Why was he spending so much time and effort to capture yet another train photo? Didn’t he have better things to do? Wasn’t he old enough to know better than to waste precious time?

Then, I realized, I’m standing on this side of the tracks, in my 60′s, watching him, taking yet another photo of life in Japan. Aren’t I old enough to know better? Don’t I have better things to do? Don’t I know better than to waste precious time…?

No. He isn’t, and I’m not. And, I’m glad it’s that way.

Life is for living, experiencing, enjoying. If taking photos of trains, or observing and pondering day to day life, gives you satisfaction, if it improves your quality of life, if it keeps you active, engaged, and alive, then just do it without guilt or any twinge of regret.

Coming home

I’ve noticed that the typical Japanese work patterns have shifted radically since the March 11th earthquake, tsunami, and nuclear incidents. People are leaving their offices after work, as before, but then most of them are heading home rather than going out drinking with co-workers and friends.

The suburban train stations are more crowded in the evenings as people arrive home, and almost deserted later at night. The local community streets and walkways are as empty as a graveyard by 10:00 pm while there used to be quite a few cars and people on bicycles traveling home even after midnight.

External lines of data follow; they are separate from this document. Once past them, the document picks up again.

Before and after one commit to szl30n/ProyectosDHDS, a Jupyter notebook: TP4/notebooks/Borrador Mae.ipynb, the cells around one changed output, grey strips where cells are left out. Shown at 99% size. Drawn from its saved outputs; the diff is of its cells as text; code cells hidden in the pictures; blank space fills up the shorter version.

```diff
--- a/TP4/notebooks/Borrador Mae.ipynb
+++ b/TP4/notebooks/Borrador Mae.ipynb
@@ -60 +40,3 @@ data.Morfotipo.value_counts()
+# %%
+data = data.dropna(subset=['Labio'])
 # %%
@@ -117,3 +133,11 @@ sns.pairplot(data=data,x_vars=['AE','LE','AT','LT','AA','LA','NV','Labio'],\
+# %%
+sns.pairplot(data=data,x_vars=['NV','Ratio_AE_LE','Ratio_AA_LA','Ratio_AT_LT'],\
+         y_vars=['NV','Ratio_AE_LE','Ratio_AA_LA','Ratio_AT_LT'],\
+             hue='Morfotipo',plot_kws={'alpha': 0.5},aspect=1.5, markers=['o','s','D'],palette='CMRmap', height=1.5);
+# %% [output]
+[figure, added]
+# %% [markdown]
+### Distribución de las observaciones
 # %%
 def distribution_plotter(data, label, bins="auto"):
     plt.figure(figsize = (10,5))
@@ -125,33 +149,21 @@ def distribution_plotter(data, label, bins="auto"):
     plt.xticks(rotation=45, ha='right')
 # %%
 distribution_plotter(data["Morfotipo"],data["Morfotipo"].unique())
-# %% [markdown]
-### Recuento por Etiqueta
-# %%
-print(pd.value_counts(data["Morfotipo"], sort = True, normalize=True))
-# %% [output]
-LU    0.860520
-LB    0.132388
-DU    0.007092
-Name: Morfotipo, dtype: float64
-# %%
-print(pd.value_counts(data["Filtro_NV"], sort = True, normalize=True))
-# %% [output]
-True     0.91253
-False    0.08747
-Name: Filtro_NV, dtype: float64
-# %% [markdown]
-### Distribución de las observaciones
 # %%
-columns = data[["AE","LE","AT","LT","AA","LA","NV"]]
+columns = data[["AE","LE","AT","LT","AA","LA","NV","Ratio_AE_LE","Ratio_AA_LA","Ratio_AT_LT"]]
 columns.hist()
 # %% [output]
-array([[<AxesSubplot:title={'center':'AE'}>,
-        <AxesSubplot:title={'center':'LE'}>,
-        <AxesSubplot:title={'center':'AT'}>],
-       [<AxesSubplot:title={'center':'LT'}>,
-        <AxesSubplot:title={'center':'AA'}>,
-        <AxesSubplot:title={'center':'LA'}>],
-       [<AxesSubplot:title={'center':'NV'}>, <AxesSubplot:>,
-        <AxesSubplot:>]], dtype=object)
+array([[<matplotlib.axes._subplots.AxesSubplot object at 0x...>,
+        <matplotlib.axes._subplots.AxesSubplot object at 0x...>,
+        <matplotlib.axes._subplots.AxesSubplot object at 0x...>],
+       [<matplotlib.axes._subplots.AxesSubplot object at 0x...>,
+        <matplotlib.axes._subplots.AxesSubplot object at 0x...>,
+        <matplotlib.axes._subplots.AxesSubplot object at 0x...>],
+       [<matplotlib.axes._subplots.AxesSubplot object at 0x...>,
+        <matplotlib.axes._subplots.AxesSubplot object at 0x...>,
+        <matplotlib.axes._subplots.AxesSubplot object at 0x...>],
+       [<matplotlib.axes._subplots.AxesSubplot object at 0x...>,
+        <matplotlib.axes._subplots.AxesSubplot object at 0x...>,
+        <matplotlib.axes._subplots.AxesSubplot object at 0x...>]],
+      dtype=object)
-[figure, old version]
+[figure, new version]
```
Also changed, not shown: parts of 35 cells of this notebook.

The implications are obvious. When companies report their annual results next spring, the hospitality sector, including restaurants, bars, hotels, taxis, trains, travel bureaus and airlines are going to get hammered. It isn’t going to be pretty, though some smart investors will make out all right.